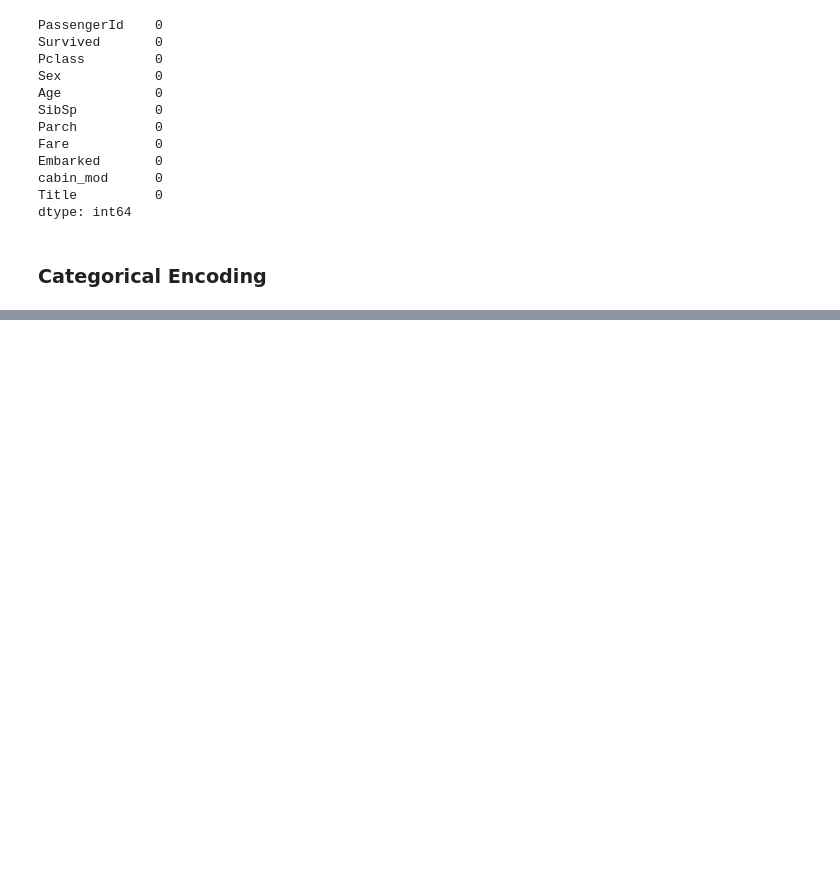
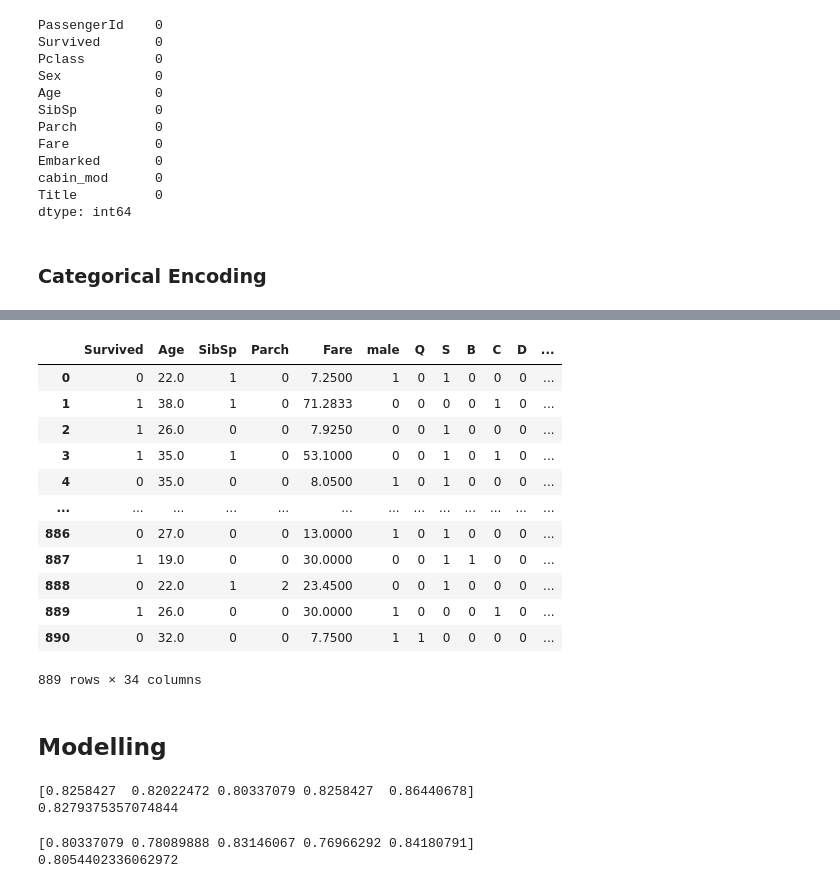
Before and after one commit to nikhiljose-AI/TitanicSurvival, a Jupyter notebook: titanicsurvivalClassification.ipynb, the cells around one changed output, grey strips where cells are left out. Saved outputs shown, nothing was run; the diff lists cells and outputs as text; code cells hidden in the pictures; blank space fills up the shorter version.

```diff
--- a/titanicsurvivalClassification.ipynb
+++ b/titanicsurvivalClassification.ipynb
@@ -431,0 +451,4 @@ dtype: int64
+# %%
+titanic_tr = pd.concat([titanic_tr,pd.get_dummies(titanic_tr.cabin_mod,drop_first=True)],axis=1)
+# %%
+titanic_tr = pd.concat([titanic_tr,pd.get_dummies(titanic_tr.Title,drop_first=True)],axis=1)
@@ -431,0 +471,3 @@ dtype: int64
+# %%
+titanic_tr.drop(columns=['Sex','Embarked','cabin_mod','Title'],inplace=True)
+titanic_tr
@@ -431,0 +488,22 @@ dtype: int64
+# %%
+titanic_tr = pd.concat([titanic_tr,pd.get_dummies(titanic_tr.Pclass,drop_first=True)],axis=1)
+# %%
+titanic_tr.drop(columns=['PassengerId'],inplace=True)
+titanic_tr.drop(columns=['Pclass'],inplace=True)
+titanic_tr
+# %% [output]
+|  | Survived | Age | SibSp | Parch | Fare | male | Q | S | B | C | D | ... |
+| 0 | 0 | 22.0 | 1 | 0 | 7.2500 | 1 | 0 | 1 | 0 | 0 | 0 | ... |
+| 1 | 1 | 38.0 | 1 | 0 | 71.2833 | 0 | 0 | 0 | 0 | 1 | 0 | ... |
+| 2 | 1 | 26.0 | 0 | 0 | 7.9250 | 0 | 0 | 1 | 0 | 0 | 0 | ... |
+| 3 | 1 | 35.0 | 1 | 0 | 53.1000 | 0 | 0 | 1 | 0 | 1 | 0 | ... |
+| 4 | 0 | 35.0 | 0 | 0 | 8.0500 | 1 | 0 | 1 | 0 | 0 | 0 | ... |
+| ... | ... | ... | ... | ... | ... | ... | ... | ... | ... | ... | ... | ... |
+| 886 | 0 | 27.0 | 0 | 0 | 13.0000 | 1 | 0 | 1 | 0 | 0 | 0 | ... |
+| 887 | 1 | 19.0 | 0 | 0 | 30.0000 | 0 | 0 | 1 | 1 | 0 | 0 | ... |
+| 888 | 0 | 22.0 | 1 | 2 | 23.4500 | 0 | 0 | 1 | 0 | 0 | 0 | ... |
+| 889 | 1 | 26.0 | 0 | 0 | 30.0000 | 1 | 0 | 0 | 0 | 1 | 0 | ... |
+| 890 | 0 | 32.0 | 0 | 0 | 7.7500 | 1 | 1 | 0 | 0 | 0 | 0 | ... |
+889 rows × 34 columns
+# %% [markdown]
+## Modelling
@@ -431,0 +519,16 @@ dtype: int64
+# %%
+logit_model = LogisticRegression(max_iter=2000)
+cv = cross_val_score(logit_model,X_train,y_train,cv=5)
+print(cv)
+print(cv.mean())
+# %% [output]
+[0.8258427  0.82022472 0.80337079 0.8258427  0.86440678]
+0.8279375357074844
+# %%
+rdforest_model = RandomForestClassifier()
+cv = cross_val_score(rdforest_model,X_train,y_train,cv=5)
+print(cv)
+print(cv.mean())
+# %% [output]
+[0.80337079 0.78089888 0.83146067 0.76966292 0.84180791]
+0.8054402336062972
```
Also changed, not shown: parts of 12 cells of this notebook.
_ _ _ _ _
Your task: Repeat the records in full and exactly, leaving every picture out.

Expected output:
Before and after one commit to nikhiljose-AI/TitanicSurvival, a Jupyter notebook: titanicsurvivalClassification.ipynb, the cells around one changed output, grey strips where cells are left out. Saved outputs shown, nothing was run; the diff lists cells and outputs as text; code cells hidden in the pictures; blank space fills up the shorter version.

```diff
--- a/titanicsurvivalClassification.ipynb
+++ b/titanicsurvivalClassification.ipynb
@@ -431,0 +451,4 @@ dtype: int64
+# %%
+titanic_tr = pd.concat([titanic_tr,pd.get_dummies(titanic_tr.cabin_mod,drop_first=True)],axis=1)
+# %%
+titanic_tr = pd.concat([titanic_tr,pd.get_dummies(titanic_tr.Title,drop_first=True)],axis=1)
@@ -431,0 +471,3 @@ dtype: int64
+# %%
+titanic_tr.drop(columns=['Sex','Embarked','cabin_mod','Title'],inplace=True)
+titanic_tr
@@ -431,0 +488,22 @@ dtype: int64
+# %%
+titanic_tr = pd.concat([titanic_tr,pd.get_dummies(titanic_tr.Pclass,drop_first=True)],axis=1)
+# %%
+titanic_tr.drop(columns=['PassengerId'],inplace=True)
+titanic_tr.drop(columns=['Pclass'],inplace=True)
+titanic_tr
+# %% [output]
+|  | Survived | Age | SibSp | Parch | Fare | male | Q | S | B | C | D | ... |
+| 0 | 0 | 22.0 | 1 | 0 | 7.2500 | 1 | 0 | 1 | 0 | 0 | 0 | ... |
+| 1 | 1 | 38.0 | 1 | 0 | 71.2833 | 0 | 0 | 0 | 0 | 1 | 0 | ... |
+| 2 | 1 | 26.0 | 0 | 0 | 7.9250 | 0 | 0 | 1 | 0 | 0 | 0 | ... |
+| 3 | 1 | 35.0 | 1 | 0 | 53.1000 | 0 | 0 | 1 | 0 | 1 | 0 | ... |
+| 4 | 0 | 35.0 | 0 | 0 | 8.0500 | 1 | 0 | 1 | 0 | 0 | 0 | ... |
+| ... | ... | ... | ... | ... | ... | ... | ... | ... | ... | ... | ... | ... |
+| 886 | 0 | 27.0 | 0 | 0 | 13.0000 | 1 | 0 | 1 | 0 | 0 | 0 | ... |
+| 887 | 1 | 19.0 | 0 | 0 | 30.0000 | 0 | 0 | 1 | 1 | 0 | 0 | ... |
+| 888 | 0 | 22.0 | 1 | 2 | 23.4500 | 0 | 0 | 1 | 0 | 0 | 0 | ... |
+| 889 | 1 | 26.0 | 0 | 0 | 30.0000 | 1 | 0 | 0 | 0 | 1 | 0 | ... |
+| 890 | 0 | 32.0 | 0 | 0 | 7.7500 | 1 | 1 | 0 | 0 | 0 | 0 | ... |
+889 rows × 34 columns
+# %% [markdown]
+## Modelling
@@ -431,0 +519,16 @@ dtype: int64
+# %%
+logit_model = LogisticRegression(max_iter=2000)
+cv = cross_val_score(logit_model,X_train,y_train,cv=5)
+print(cv)
+print(cv.mean())
+# %% [output]
+[0.8258427  0.82022472 0.80337079 0.8258427  0.86440678]
+0.8279375357074844
+# %%
+rdforest_model = RandomForestClassifier()
+cv = cross_val_score(rdforest_model,X_train,y_train,cv=5)
+print(cv)
+print(cv.mean())
+# %% [output]
+[0.80337079 0.78089888 0.83146067 0.76966292 0.84180791]
+0.8054402336062972
```
Also changed, not shown: parts of 12 cells of this notebook.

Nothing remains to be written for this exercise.